▸ **BRIEF**:
Please retype the listing below word for word and exclude its images.

*** Begin section ***

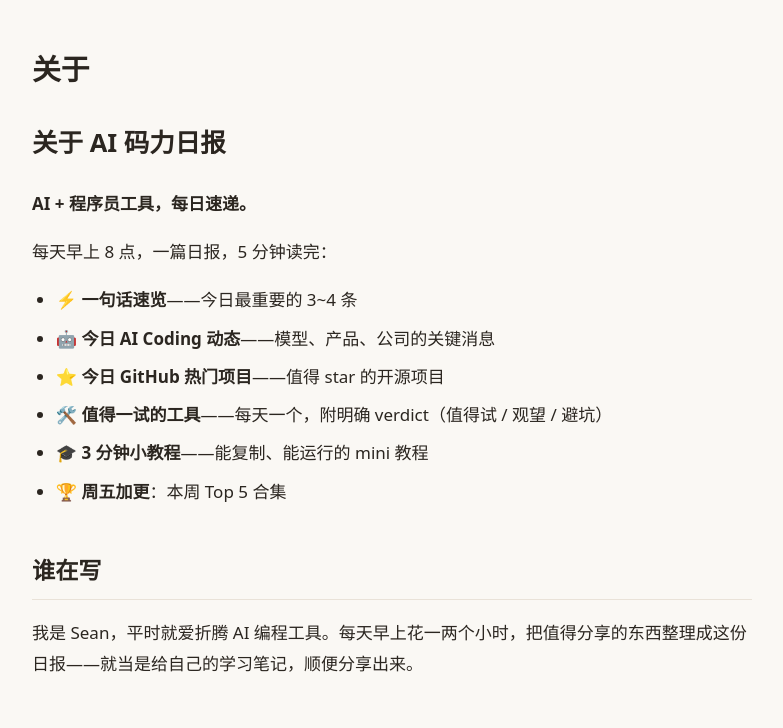
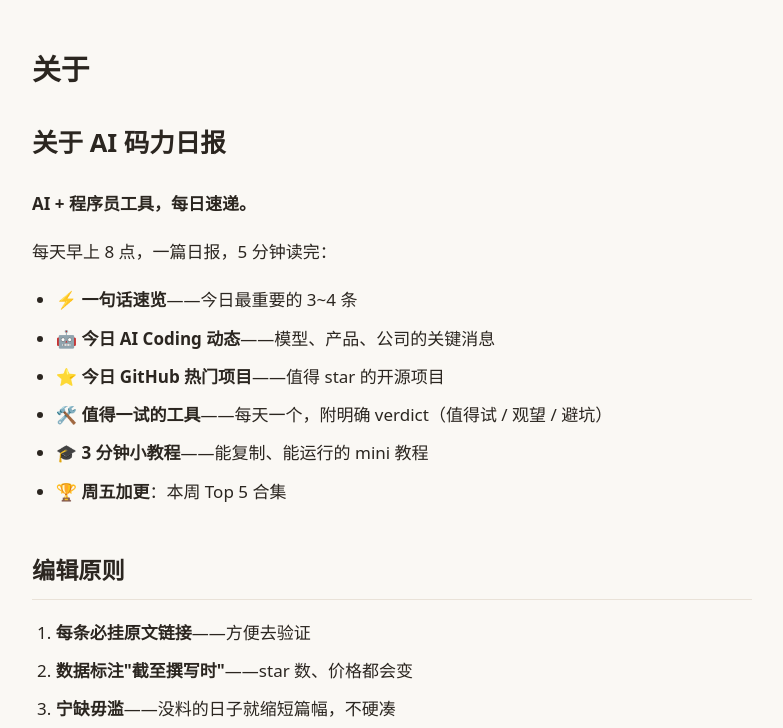
Before and after one commit to lovepetergriffin/blog, a plain HTML site: page about.html in a window 1280 px wide. Shown: the part 68-796 px from the top of the page, without its empty margins (248-1031 px from the left). Drawn offline with Linux system fonts and the light colour scheme.

Commit message:
作者低调处理：关于页与发刊词去个人化，注重内容

```diff
--- a/about.html
+++ b/about.html
@@ -35,13 +35,11 @@
 <li>🎓 <strong>3 分钟小教程</strong>——能复制、能运行的 mini 教程</li>
 <li>🏆 <strong>周五加更</strong>：本周 Top 5 合集</li>
 </ul>
-<h2>谁在写</h2>
-<p>我是 Sean，平时就爱折腾 AI 编程工具。每天早上花一两个小时，把值得分享的东西整理成这份日报——就当是给自己的学习笔记，顺便分享出来。</p>
-<h2>三个原则</h2>
+<h2>编辑原则</h2>
 <ol>
-<li><strong>每条必挂原文链接</strong>——摘要是我的提炼，原文欢迎去验证</li>
-<li><strong>数据标注"截至撰写时"</strong>——star 数、价格都会变，不过期误导</li>
-<li><strong>宁缺毋滥</strong>——没料的日子就缩短篇幅，绝不硬凑字数</li>
+<li><strong>每条必挂原文链接</strong>——方便去验证</li>
+<li><strong>数据标注"截至撰写时"</strong>——star 数、价格都会变</li>
+<li><strong>宁缺毋滥</strong>——没料的日子就缩短篇幅，不硬凑</li>
 </ol>
 <hr />
 <p><em>📡 <a href="feed.xml">RSS 订阅</a>，每天早上 8 点准时推送。</em></p>
```
Also changed, not shown: posts/2026-10-06-welcome.html (+0 -3 lines).
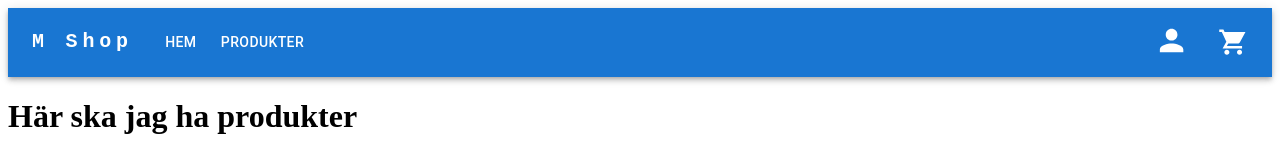
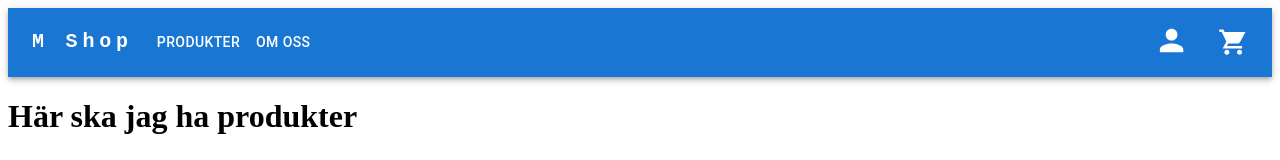
Before and after one commit to ammarhasan011/Examensarbete, a React (Vite) app in the folder client/: page / in a window 1280 px wide. Shown: the top 160 px of the page. Built offline with nearby package versions, Linux system fonts and the light colour scheme.

Commit message:
tagit bort onödig kod och lagt till om oss

```diff
--- a/client/src/components/header/header.tsx
+++ b/client/src/components/header/header.tsx
@@ -8,13 +8,10 @@ import Menu from "@mui/material/Menu";
 import MenuIcon from "@mui/icons-material/Menu";
 import Container from "@mui/material/Container";
 import Button from "@mui/material/Button";
-import MenuItem from "@mui/material/MenuItem";
 
 import ShoppingCartSharpIcon from "@mui/icons-material/ShoppingCartSharp";
 import PersonSharpIcon from "@mui/icons-material/PersonSharp";
 import { Link } from "react-router-dom";
-
-// const pages = ["Hemmmm", "Produkter"];
 
 function Header() {
   const [anchorElNav, setAnchorElNav] = React.useState<null | HTMLElement>(
@@ -37,7 +34,7 @@ function Header() {
             variant="h6"
             noWrap
             component="a"
-            href="#home"
+            href="/"
             sx={{
               mr: 2,
               display: { xs: "none", md: "flex" },
@@ -51,18 +48,20 @@ function Header() {
             M Shop
           </Typography>
 
-          <Link to="/" style={{ textDecoration: "none", color: "inherit" }}>
-            <Button sx={{ my: 2, color: "white", display: "block" }}>
-              Hem
-            </Button>
-          </Link>
-
           <Link
             to="/products"
             style={{ textDecoration: "none", color: "inherit" }}
           >
             <Button sx={{ my: 2, color: "white", display: "block" }}>
               Produkter
+            </Button>
+          </Link>
+          <Link
+            to="/about-us"
+            style={{ textDecoration: "none", color: "inherit" }}
+          >
+            <Button sx={{ my: 2, color: "white", display: "block" }}>
+              Om oss
             </Button>
           </Link>
 
@@ -94,13 +93,7 @@ function Header() {
               sx={{
                 display: { xs: "block", md: "none" },
               }}
-            >
-              {/* {pages.map((page) => (
-                <MenuItem key={page} onClick={handleCloseNavMenu}>
-                  <Typography textAlign="center">{page}</Typography>
-                </MenuItem>
-              ))} */}
-            </Menu>
+            ></Menu>
           </Box>
           <Typography
             variant="h5"
@@ -120,20 +113,7 @@ function Header() {
           >
             M Shop
           </Typography>
-          <Box sx={{ flexGrow: 1, display: { xs: "none", md: "flex" } }}>
-            {/*   {pages.map((page) => (
-              <Link
-                to={`/${page.toLowerCase()}`}
-                key={page}
-                onClick={handleCloseNavMenu}
-                style={{ textDecoration: "none", color: "white" }}
-              >
-                <Button sx={{ my: 2, color: "white", display: "block" }}>
-                  {page}
-                </Button>
-              </Link>
-            ))}*/}
-          </Box>
+          <Box sx={{ flexGrow: 1, display: { xs: "none", md: "flex" } }}></Box>
 
           <Box sx={{ flexGrow: 0 }}>
             {/* Mina ikoner */}
```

*** End section ***

▸ **SOLVED PROBLEM**:
Before and after one commit to lovepetergriffin/blog, a plain HTML site: page about.html in a window 1280 px wide. Shown: the part 68-796 px from the top of the page, without its empty margins (248-1031 px from the left). Drawn offline with Linux system fonts and the light colour scheme.

Commit message:
作者低调处理：关于页与发刊词去个人化，注重内容

```diff
--- a/about.html
+++ b/about.html
@@ -35,13 +35,11 @@
 <li>🎓 <strong>3 分钟小教程</strong>——能复制、能运行的 mini 教程</li>
 <li>🏆 <strong>周五加更</strong>：本周 Top 5 合集</li>
 </ul>
-<h2>谁在写</h2>
-<p>我是 Sean，平时就爱折腾 AI 编程工具。每天早上花一两个小时，把值得分享的东西整理成这份日报——就当是给自己的学习笔记，顺便分享出来。</p>
-<h2>三个原则</h2>
+<h2>编辑原则</h2>
 <ol>
-<li><strong>每条必挂原文链接</strong>——摘要是我的提炼，原文欢迎去验证</li>
-<li><strong>数据标注"截至撰写时"</strong>——star 数、价格都会变，不过期误导</li>
-<li><strong>宁缺毋滥</strong>——没料的日子就缩短篇幅，绝不硬凑字数</li>
+<li><strong>每条必挂原文链接</strong>——方便去验证</li>
+<li><strong>数据标注"截至撰写时"</strong>——star 数、价格都会变</li>
+<li><strong>宁缺毋滥</strong>——没料的日子就缩短篇幅，不硬凑</li>
 </ol>
 <hr />
 <p><em>📡 <a href="feed.xml">RSS 订阅</a>，每天早上 8 点准时推送。</em></p>
```
Also changed, not shown: posts/2026-10-06-welcome.html (+0 -3 lines).
Before and after one commit to ammarhasan011/Examensarbete, a React (Vite) app in the folder client/: page / in a window 1280 px wide. Shown: the top 160 px of the page. Built offline with nearby package versions, Linux system fonts and the light colour scheme.

Commit message:
tagit bort onödig kod och lagt till om oss

```diff
--- a/client/src/components/header/header.tsx
+++ b/client/src/components/header/header.tsx
@@ -8,13 +8,10 @@ import Menu from "@mui/material/Menu";
 import MenuIcon from "@mui/icons-material/Menu";
 import Container from "@mui/material/Container";
 import Button from "@mui/material/Button";
-import MenuItem from "@mui/material/MenuItem";
 
 import ShoppingCartSharpIcon from "@mui/icons-material/ShoppingCartSharp";
 import PersonSharpIcon from "@mui/icons-material/PersonSharp";
 import { Link } from "react-router-dom";
-
-// const pages = ["Hemmmm", "Produkter"];
 
 function Header() {
   const [anchorElNav, setAnchorElNav] = React.useState<null | HTMLElement>(
@@ -37,7 +34,7 @@ function Header() {
             variant="h6"
             noWrap
             component="a"
-            href="#home"
+            href="/"
             sx={{
               mr: 2,
               display: { xs: "none", md: "flex" },
@@ -51,18 +48,20 @@ function Header() {
             M Shop
           </Typography>
 
-          <Link to="/" style={{ textDecoration: "none", color: "inherit" }}>
-            <Button sx={{ my: 2, color: "white", display: "block" }}>
-              Hem
-            </Button>
-          </Link>
-
           <Link
             to="/products"
             style={{ textDecoration: "none", color: "inherit" }}
           >
             <Button sx={{ my: 2, color: "white", display: "block" }}>
               Produkter
+            </Button>
+          </Link>
+          <Link
+            to="/about-us"
+            style={{ textDecoration: "none", color: "inherit" }}
+          >
+            <Button sx={{ my: 2, color: "white", display: "block" }}>
+              Om oss
             </Button>
           </Link>
 
@@ -94,13 +93,7 @@ function Header() {
               sx={{
                 display: { xs: "block", md: "none" },
               }}
-            >
-              {/* {pages.map((page) => (
-                <MenuItem key={page} onClick={handleCloseNavMenu}>
-                  <Typography textAlign="center">{page}</Typography>
-                </MenuItem>
-              ))} */}
-            </Menu>
+            ></Menu>
           </Box>
           <Typography
             variant="h5"
@@ -120,20 +113,7 @@ function Header() {
           >
             M Shop
           </Typography>
-          <Box sx={{ flexGrow: 1, display: { xs: "none", md: "flex" } }}>
-            {/*   {pages.map((page) => (
-              <Link
-                to={`/${page.toLowerCase()}`}
-                key={page}
-                onClick={handleCloseNavMenu}
-                style={{ textDecoration: "none", color: "white" }}
-              >
-                <Button sx={{ my: 2, color: "white", display: "block" }}>
-                  {page}
-                </Button>
-              </Link>
-            ))}*/}
-          </Box>
+          <Box sx={{ flexGrow: 1, display: { xs: "none", md: "flex" } }}></Box>
 
           <Box sx={{ flexGrow: 0 }}>
             {/* Mina ikoner */}
```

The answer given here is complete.